The reception of the image of the Augustae in Greece allows us to evaluate the differentways of integrating the imperial power in the local culture, religion, andsociety, answering to “central” stimuli through an active reinterpretation of theofficial models in accordance with the local agencies. In analogy with the maintrends recognized by D. Boschung among the emperors’ portraits, the statues ofthe Augustae could be linked to the Hellenistic tradition of timai for the basileisor benefactors; their likenesses could be updated according to the latest Romanfashions, provided with clear status symbols (stola, calcei..) and made recognizableby the official portrait types; finally, their images could be merged into religiouscontexts, assimilated to deities by the epigraphs and/or reshaped in a“theomorphic” guise, combining the individual features with a divine statue typerooted in the Classical past. These tendencies are not separated, but they eclecticallyinteract, depending on the context and on the communicative intention. The topicis examined through several examples, especially the portraits of the empressesfound, often in dynastic groups, in the sanctuaries both of the traditional deitiesand of the imperial cult, at Tenos, Olympia, Epidaurus, Ephesus, Aphrodisias, Cyrene, Eleusis, andAulis, and particularly in the theatre close to the Asklepieion of Butrint. Finally, some evidences are consideredfor an “Athenian reformulation” of the imperial myth, through which theAugustae were associated to the goddesses of the sanctuaries reshaped during the Athenianimperialism, that had had an authoritative form by the sculptors of the Phidiancircle.

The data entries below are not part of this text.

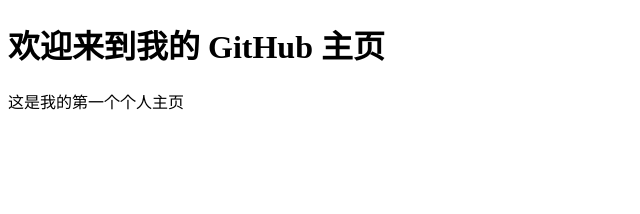
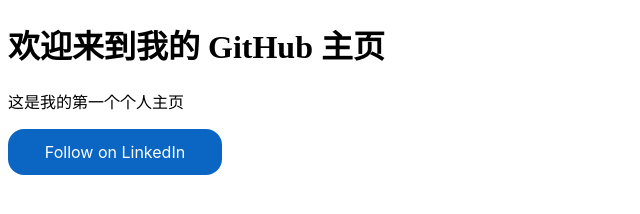
Before and after one commit to DiegoFang/DiegoFang, a plain HTML site: page index.html in a window 1280 px wide. Shown: the whole page, without its empty margins (0-640 px from the left). Drawn offline with Linux system fonts and the light colour scheme.

Commit message:
Update index.html

```diff
--- a/index.html
+++ b/index.html
@@ -7,4 +7,21 @@
     <h1>欢迎来到我的 GitHub 主页</h1>
     <p>这是我的第一个个人主页</p>
 </body>
+    <style>
+    .libutton {
+      display: flex;
+      flex-direction: column;
+      justify-content: center;
+      padding: 7px;
+      text-align: center;
+      outline: none;
+      text-decoration: none !important;
+      color: #ffffff !important;
+      width: 200px;
+      height: 32px;
+      border-radius: 16px;
+      background-color: #0A66C2;
+      font-family: "SF Pro Text", Helvetica, sans-serif;
+    }
+  </style> <a class="libutton" href="https://www.linkedin.com/comm/mynetwork/discovery-see-all?usecase=PEOPLE_FOLLOWS&followMember=mzfang" target="_blank">Follow on LinkedIn</a>
 </html>
```
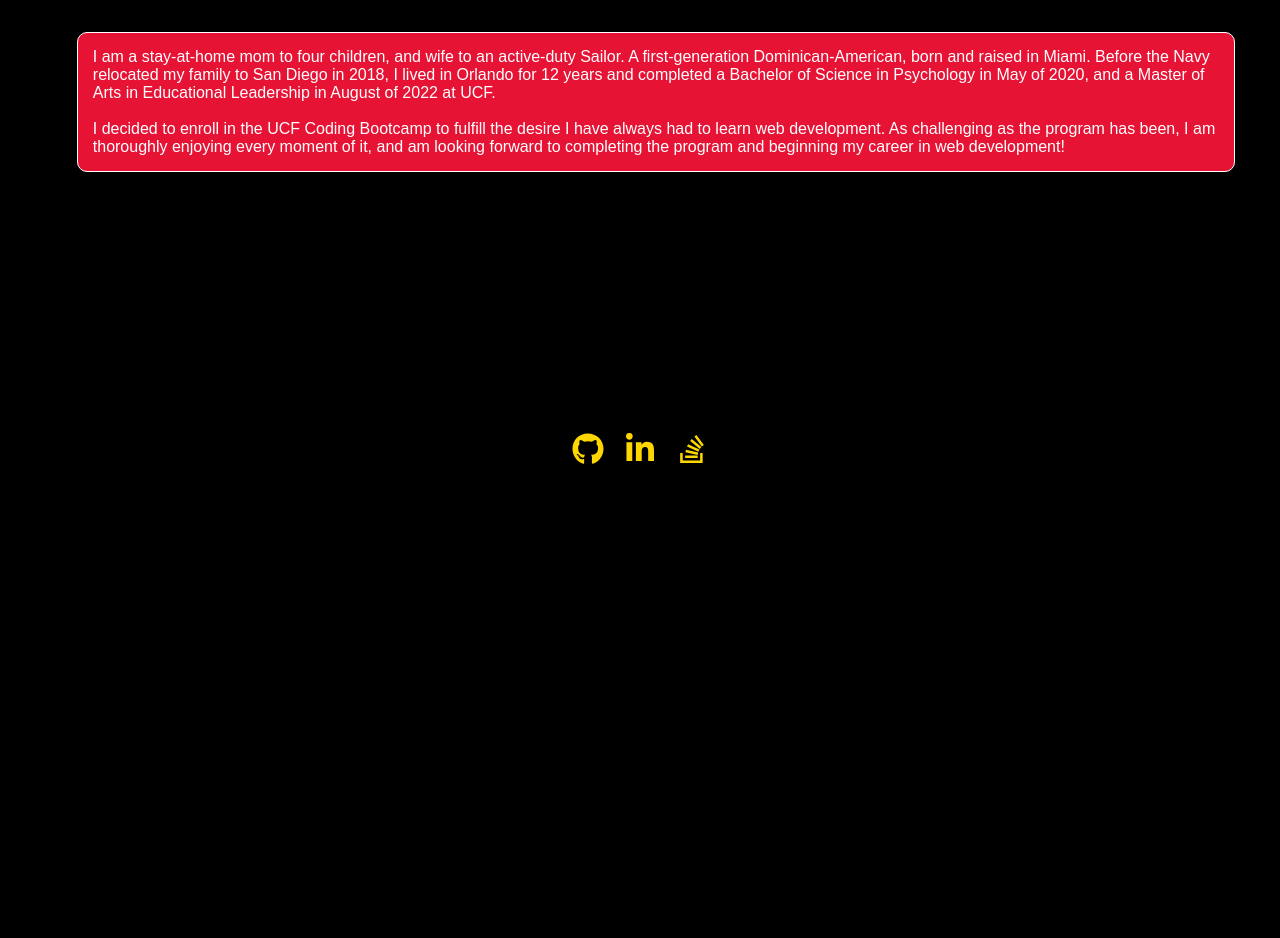
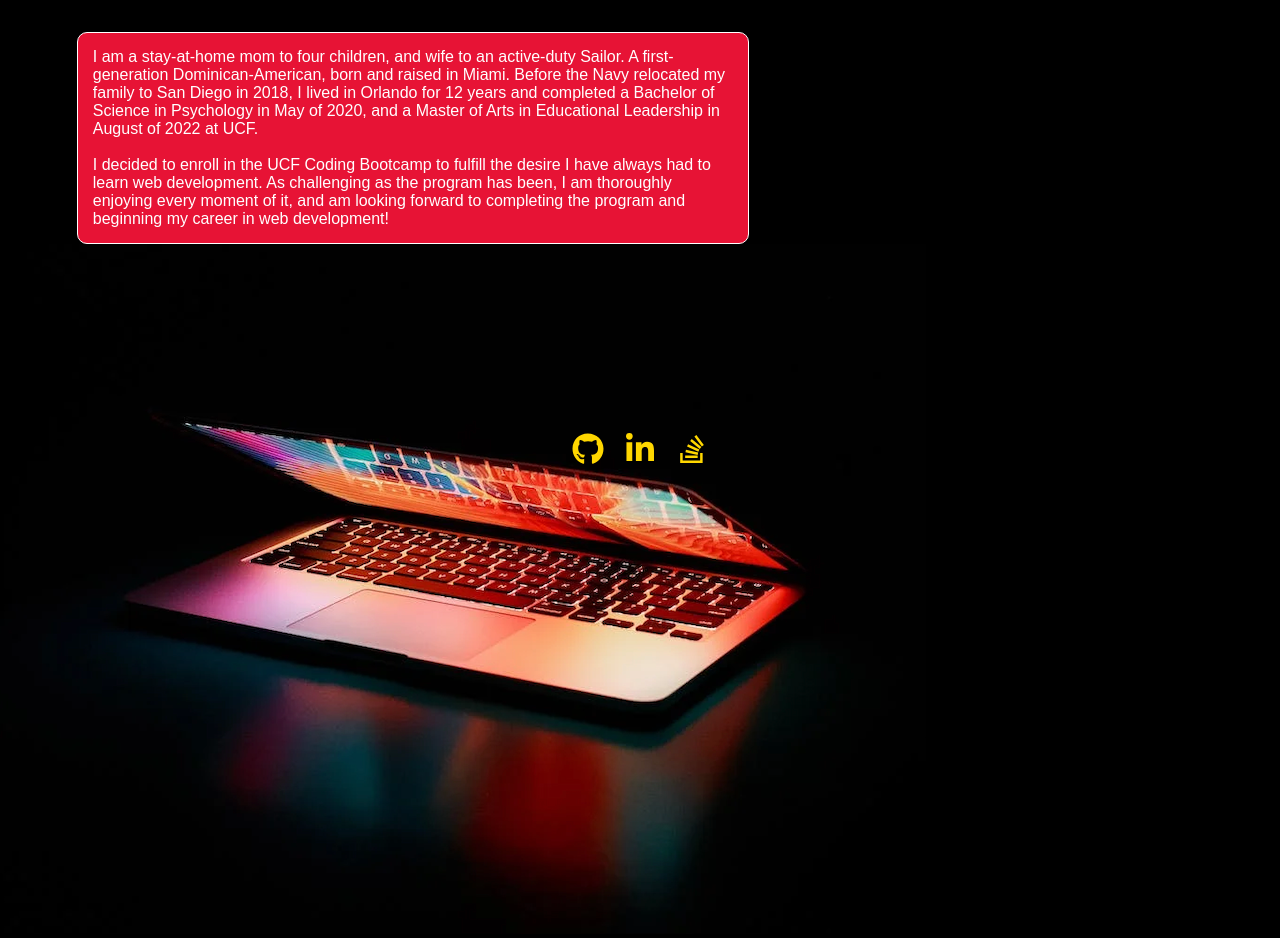
Before and after one commit to kdrummond528/React_Portfolio, a React (Create React App) app in the folder react_portfolio/: page / in a window 1280 px wide. Shown: the part 326-1264 px from the top of the page. Before the commit the page ends 800 px from the top, so only its background shows below. Built offline with nearby package versions, Linux system fonts and the light colour scheme.

Commit message:
modified app.css about and portfolio index.jsx

```diff
--- a/react_portfolio/src/App.css
+++ b/react_portfolio/src/App.css
@@ -101,7 +101,7 @@ footer li a:hover {
 
 /* about me paragraph */
 .aboutparagraph {
-  width: 88%;
+  width: 50%;
   margin-left: 6%;
   margin-right: 6%;
   color: white;
@@ -109,6 +109,10 @@ footer li a:hover {
   border-radius: 10px 10px;
   padding: 15px 15px;
   background-color: #e71335;
+}
+
+.macbookimg {
+  background-image: url('./assets/img/macbook.png');
 }
 
 /* beginning of css for contact pg */
--- a/react_portfolio/src/components/About/index.jsx
+++ b/react_portfolio/src/components/About/index.jsx
@@ -1,4 +1,5 @@
 import React from 'react';
+import MacBookImg from '../../assets/img/macbook.png';
 
 const About = () => {
     return (
@@ -22,6 +23,10 @@ const About = () => {
                 my career in web development!
             </p>
 
+            <div className='macbook-img'>
+                <img className='macbookimg' src={MacBookImg} alt="MacBook" />
+            </div>
+
         </div>
 
     );
--- a/react_portfolio/src/components/Portfolio/index.jsx
+++ b/react_portfolio/src/components/Portfolio/index.jsx
@@ -13,7 +13,7 @@ const Portfolio = () => {
                 {/* 1st project card - Novel Sips */}
                 <div>
                     {/* project img card */}
-                    <img className='novelsipsimg' src={NovelSipsImage} alt="Novel Sips Application" />
+                    <img className='novelsipsimg' src={NovelSipsImage} alt="Novel Sips App" />
 
                     {/* only show these links on hover */}
                     <div className='project-links'>
```
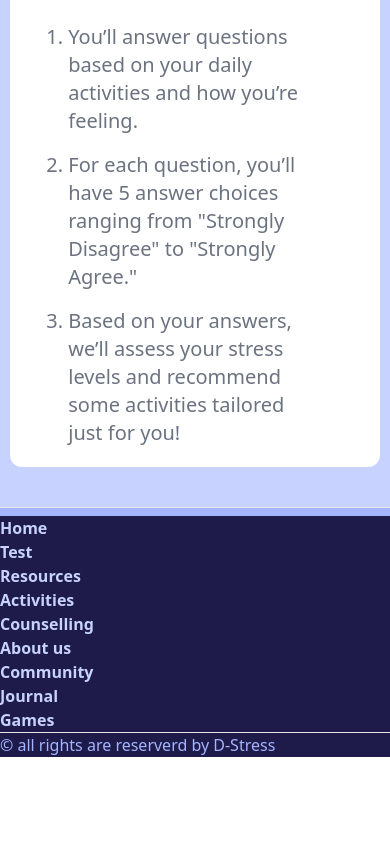
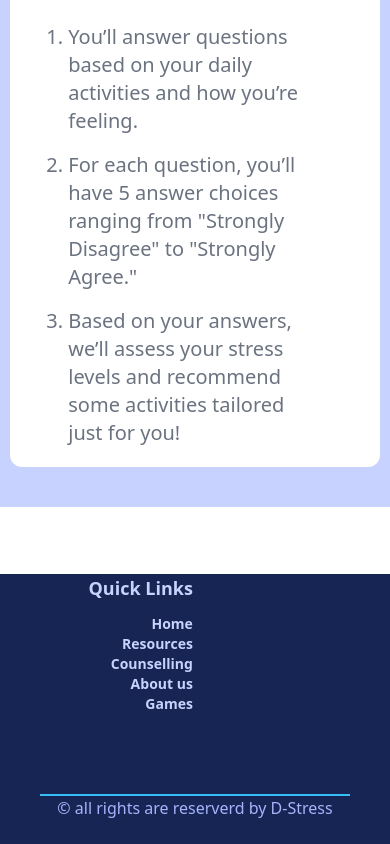
Before and after one commit to Jsamlu/stressF, a React (Vite) app: page /test in a window 390 px wide. Shown: the part 648-1492 px from the top of the page. Before the commit the page ends 1405 px from the top, so only its background shows below. Built offline with nearby package versions, Linux system fonts and the light colour scheme.

Commit message:
lets see

```diff
--- a/src/Components/Footer.jsx
+++ b/src/Components/Footer.jsx
@@ -3,46 +3,70 @@ import { Link } from "react-router-dom";
 export default function Footer (){
     const Flinks =[
         {
-            href:"/", label:"Home"
+            href: "/",
+            label: "Home",
+          },
+          // {
+          //   href: "/test",
+          //   label: "Test",
+          // },
+          {
+            href: "/resources",
+            label: "Resources",
+          },
+          // {
+          //   href: "/activities",
+          //   label: "Activities",
+          // },
+          {
+            href: "/counselling",
+            label: "Counselling",
           },
           {
-            href:"/test", label:"Test"
+            href: "/about_us",
+            label: "About us",
           },
+          // {
+          //   href: "/community",
+          //   label: "Community",
+          // },
+          // {
+          //   href: "/journal",
+          //   label: "Journal",
+          // },
           {
-            href:"/resources", label:"Resources"
-        },
-        {
-            href:"/activities", label:"Activities"
-        },
-        {
-            href:"/counselling", label:"Counselling"
-        },
-        {
-            href:"/about_us", label:"About us"
-        },
-        {
-            href:"/community", label:"Community"
-        },
-        {
-            href:"/journal", label:"Journal"
-        },
-        {
-            href:"/games", label:"Games"
+            href: "/games",
+            label: "Games",
           },
     ];
 
- return <div className=" bg-indigo-950 relative bottom-0">
+ return <div className=" bg-indigo-950 lg:ml-[270px] md:h-[40vh]">
         {/* quick links */}
-        <hr className="p-1 bg-indigo-300"/>
-        <div className="lg:ml-[300px]  p-5 text-indigo-200 font-semibold grid md:grid-row-3 md:grid-cols-3 w-screen">
-            {Flinks.map(FL =>{
-                return <Link to={FL.href}>{FL.label}</Link>
+        <hr className=" bg-indigo-300"/>
+        <div className=" md:p-5 grid md:grid-row-3 w-screen h-[85%]">
+          <div className=" text-indigo-200 font-semibold grid md:grid-row-3 md:grid-cols-5 gap-x-5">
+            <div className="bg-white col-span-3 "></div>
+            <div className=" px-5 text-right">
+              <h1 className="text-lg font-bold ">Quick Links</h1>
+              <div className="py-3 flex flex-col">
+              {Flinks.map((FL) => {
+                return (
+                  <Link
+                    to={FL.href}
+                    className="text-sm hover:text-sky-400 transition-all duration-300 transform hover:-translate-x-1"
+                  >
+                    {FL.label}
+                  </Link>
+                );
               })}
+              </div>
+            </div>
 
           </div>
-        <hr className="text-indigo-400 " />
-        <div className="md:ml-[300px] text-indigo-300">
-            © 2024 D-Stress
+        </div>
+        <hr className="mx-10 border-0 h-[2px] bg-sky-400 " />
+        <div className="md:py-1 text-indigo-300 text-center">
+          © all rights are reserverd by D-Stress
         </div>
     </div>
 }
--- a/src/Components/Header.jsx
+++ b/src/Components/Header.jsx
@@ -24,7 +24,7 @@ export default function Header() {
         <div className="flex flex-col text-center">
           {navlinks.map((navlink)=>{
             return<>
-            <Link to={navlink.href} className="hover:text-indigo-800 text-white hover:font-semibold hover:bg-gradient-to-br from-indigo-200 to-indigo-300 p-5 transition-all duration-300">{navlink.label}</Link>
+            <Link to={navlink.href} className="hover:text-sky-500 text-white  hover:bg-gradient-to-br from-indigo-200 to-indigo-300 p-5 hover:scale-105 transition-all duration-150">{navlink.label}</Link>
             {/* <hr className="border-0 h-[1px] bg-indigo-500"></hr> */}
             </>
           })}
--- a/src/Components/Home/Aim.jsx
+++ b/src/Components/Home/Aim.jsx
@@ -1,7 +1,7 @@
 export default function () {
   return (
-    <div className=" px-4 py-10 ">
-      <div className="md:ml-[10%] w-[60%] mx-auto  md:pt-4 pb-4 rounded-xl flex flex-col gap-y-5">
+    <div className=" px-2 md:px-4 py-10 ">
+      <div className="md:ml-[10%] md:w-[60%] mx-auto  md:pt-4 pb-4 rounded-xl flex flex-col gap-y-5">
         <hr className="border-0 h-[1px]  bg-gray-400"/>
         <div className="text-center md:3xl text-xl overflow-hidden flex justify-center"><img src="/assets2/Logo2.png" className="h-[40px]" alt="logo" /></div>
         <div className=" md:text-2xl sm:text-lg text-sm pt-1 pb-4 text-center text-wrap text-gray-500">
--- /dev/null
+++ b/src/Components/Home/H_scroll.jsx
@@ -0,0 +1,89 @@
+import React, { useEffect, useRef, useState } from 'react';
+
+
+const H_scroll = ({list}) => {
+  const scrollContainer = useRef(null);
+  const [isHovered, setIsHovered] = useState(false);
+
+  useEffect(() => {
+    const container = scrollContainer.current;
+
+    if (!container) return;
+
+    let scrollSpeed = 1;
+    let animationFrameId;
+
+    const scroll = () => {
+      if (!isHovered) {
+        container.scrollLeft += scrollSpeed;
+        if (container.scrollLeft >= container.scrollWidth - container.clientWidth) {
+          container.scrollLeft = 0;
+        }
+      }
+      animationFrameId = requestAnimationFrame(scroll);
+    };
+
+    animationFrameId = requestAnimationFrame(scroll);
+
+    return () => cancelAnimationFrame(animationFrameId);
+  }, [isHovered]);
+
+  return (
+    <div className="relative w-full ">
+      {/* Horizontal Scrollable Container */}
+      <div
+        ref={scrollContainer}
+        className="flex space-x-4 items-center overflow-x-scroll"
+        style={{ whiteSpace: 'nowrap' }}
+        onMouseEnter={() => setIsHovered(true)}
+        onMouseLeave={() => setIsHovered(false)}
+      >
+        {list.map((list) => (
+          <div className="">
+          <div className="rounded-xl  flex relative object-cover h-[300px] w-[350px]">
+            <div className=" backdrop-blur-0 hover:backdrop-blur-lg"></div>
+            <img loading="lazy"
+              src={list.image}
+              alt="qna.jpg"
+              className="h-full w-full hover:bg-blue-500/50 transform hover:scale-[110%] scale-90 transition-all duration-500"
+            />
+            {/* <div className="absolute  opacity-[0%] hover:opacity-[50%] h-[300px] w-[350px] bg-blue-800 text-white text-4xl text-center transform transition-all duration-500">helllllllllo</div> */}
+          </div>
+        </div>
+
+        ))}
+        {list.map((list) => (
+          <div className="">
+          <div className="rounded-xl  flex relative object-cover h-[300px] w-[350px]">
+            <div className=" backdrop-blur-0 hover:backdrop-blur-lg"></div>
+            <img loading="lazy"
+              src={list.image}
+              alt="qna.jpg"
+              className="h-full w-full hover:bg-blue-500/50 transform hover:scale-[110%] scale-90 transition-all duration-500"
+            />
+            {/* <div className="absolute  opacity-[0%] hover:opacity-[50%] h-[300px] w-[350px] bg-blue-800 text-white text-4xl text-center transform transition-all duration-500">helllllllllo</div> */}
+          </div>
+        </div>
+
+        ))}
+        {list.map((list) => (
+          <div className="">
+          <div className="rounded-xl  flex relative object-cover h-[300px] w-[350px]">
+            <div className=" backdrop-blur-0 hover:backdrop-blur-lg"></div>
+            <img loading="lazy"
+              src={list.image}
+              alt="qna.jpg"
+              className="h-full w-full hover:bg-blue-500/50 transform hover:scale-[110%] scale-90 transition-all duration-500"
+            />
+            {/* <div className="absolute  opacity-[0%] hover:opacity-[50%] h-[300px] w-[350px] bg-blue-800 text-white text-4xl text-center transform transition-all duration-500">helllllllllo</div> */}
+          </div>
+        </div>
+
+        ))}
+      </div>
+
+    </div>
+  );
+};
+
+export default H_scroll;
--- a/src/Components/Home/Home.jsx
+++ b/src/Components/Home/Home.jsx
@@ -4,6 +4,7 @@ import React, { useState, useEffect } from "react";
 import Header from "../Header.jsx";
 import Footer from "../Footer.jsx";
 import Aim from "./Aim.jsx";
+import H_scroll from "./H_scroll.jsx";
 
 import Feature_List from "./Feature_List.jsx";
 
@@ -47,13 +48,8 @@ export default function Home() {
         <Aim />
       </div>
 
-      <hr className="p-1 bg-white" />
+      <hr className="hidden md:block p-1 bg-white" />
 
-      <div
-        className={` ${
-          showHeader ? "md:ms-[17%]" : " ms-0"
-        }   md:px-15 sm:px-20  px-10 lg:px-20 py-10  w-[100%] h-full mx-auto transition-all duration-700 ease-in-out overflow-hidden `}
-      >
       {/* <div className="bg-white md:mt-10 grid grid-cols-2 md:mx-0 mx-auto  gap-1  items-center rounded-xl shadow-[0_35px_60px_-15px_rgba(0,0,0,0.2)] md:h-[300px] w-10/12 h-[200px] ">
           <div className="rounded-tl-xl rounded-bl-xl h-full w-full object-cover overflow-hidden">
           <img
@@ -112,24 +108,16 @@ export default function Home() {
             </p>
             </div>
             </div> */}
-        <div className="w-[80%] mx-[1%] ">
-          <div className="grid grid-cols-3 px-2 py-2  gap-x-5">
-            {Feature_List.map((list) => {
-              return (
+      <div
+        className={` ${
+          showHeader ? "md:ms-[17%]" : " ms-0"
+        } py-10 mx-auto transition-all duration-700 ease-in-out overflow-hidden md:block hidden `}
+      >
         <div className="">
-                  <div className="rounded-xl  flex relative object-cover h-[300px] w-[350px]">
-                    <div className=" backdrop-blur-0 hover:backdrop-blur-lg"></div>
-                    <img
-                      src={list.image}
-                      alt="qna.jpg"
-                      className="h-full w-full hover:bg-blue-500/50 transform hover:scale-[110%] transition-all duration-300"
-                    />
-                    <div className="absolute  opacity-[0%] hover:opacity-[50%] h-[300px] w-[350px] bg-blue-800 text-white text-4xl text-center transform transition-all duration-300">helllllllllo</div>
+          <h1 className="pb-10 mx-[35%] text-3xl font-semibold text-indigo-800">Features</h1>
         </div>
-                </div>
-              );
-            })}
-          </div>
+        <div className=" ">
+          <H_scroll list={Feature_List} />
         </div>
       </div>
       <Footer />
--- a/src/Components/Sfooter.jsx
+++ b/src/Components/Sfooter.jsx
@@ -1,50 +1,77 @@
 import { Link } from "react-router-dom";
 
-export default function Footer (){
-    const Flinks =[
+export default function Footer() {
+  const Flinks = [
     {
-            href:"/", label:"Home"
+      href: "/",
+      label: "Home",
+    },
+    // {
+    //   href: "/test",
+    //   label: "Test",
+    // },
+    {
+      href: "/resources",
+      label: "Resources",
+    },
+    // {
+    //   href: "/activities",
+    //   label: "Activities",
+    // },
+    {
+      href: "/counselling",
+      label: "Counselling",
     },
     {
-            href:"/test", label:"Test"
+      href: "/about_us",
+      label: "About us",
     },
+    // {
+    //   href: "/community",
+    //   label: "Community",
+    // },
+    // {
+    //   href: "/journal",
+    //   label: "Journal",
+    // },
     {
-            href:"/resources", label:"Resources"
-        },
-        {
-            href:"/activities", label:"Activities"
-        },
-        {
-            href:"/counselling", label:"Counselling"
-        },
-        {
-            href:"/about_us", label:"About us"
-        },
-        {
-            href:"/community", label:"Community"
-        },
-        {
-            href:"/journal", label:"Journal"
-        },
-        {
-            href:"/games", label:"Games"
+      href: "/games",
+      label: "Games",
     },
   ];
 
- return <div className=" bg-indigo-950 relative bottom-0">
+  return (
+    <>
+      <div className=" bg-blue-950 h-[40vh]">
         {/* quick links */}
-        <hr className="p-1 bg-indigo-300"/>
-        <div className="md:p-5 text-indigo-200 font-semibold grid md:grid-row-3 md:grid-cols-3 w-screen">
-            {Flinks.map(FL =>{
-                return <Link to={FL.href}>{FL.label}</Link>
+        <div className=" md:p-5 grid md:grid-row-3 w-screen h-[85%]">
+          <div className=" text-indigo-200 font-semibold grid md:grid-row-3 md:grid-cols-5 gap-x-5">
+            <div className="bg-white col-span-3 "></div>
+            <div className=" px-5 text-right">
+              <h1 className="text-lg font-bold ">Quick Links</h1>
+              <div className="py-3 flex flex-col">
+              {Flinks.map((FL) => {
+                return (
+                  <Link
+                    to={FL.href}
+                    className="text-sm hover:text-indigo-400 transition-all duration-300 transform hover:-translate-x-1"
+                  >
+                    {FL.label}
+                  </Link>
+                );
               })}
+              </div>
+            </div>
 
           </div>
-        <hr className="text-indigo-400 " />
-        <div className="md:p-5 text-indigo-300">
+        </div>
+        <hr className="mx-10 border-0 h-[2px] bg-sky-400 " />
+        <div className="md:py-1 text-indigo-300 text-center">
           © all rights are reserverd by D-Stress
         </div>
       </div>
+    </>
+  );
 }
 
 // <Route path="/" element={<Home/>} />
--- a/tailwind.config.js
+++ b/tailwind.config.js
@@ -70,11 +70,17 @@ export default {
   				to: {
   					height: '0'
   				}
-  			}
+
+  			},
+			'loop-scroll':{
+				from:{transfrom:"translateX(0%)"},
+				to:{transfrom:"translateX(-100%)"},
+			}
   		},
   		animation: {
   			'accordion-down': 'accordion-down 0.2s ease-out',
-  			'accordion-up': 'accordion-up 0.2s ease-out'
+  			'accordion-up': 'accordion-up 0.2s ease-out',
+			'loop-scroll':'loop-scroll 50s linear infinite'
   		}
   	}
   },
```
Also changed, not shown: src/Components/scrap/scrap.jsx (+106 -10 lines), src/index.css (line endings or trailing spaces). Lines whose indentation alone changed are shown as unchanged.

|Title of host publication||Roman Power and Greek Sanctuaries. Forms of Interaction and Communication|
|Number of pages||39|
|Publication status||Published - 2013|
|Name||Tripodes- Archeologia Antropologia Storia, Quaderni della Scuola Archeologica Italiana di Atene|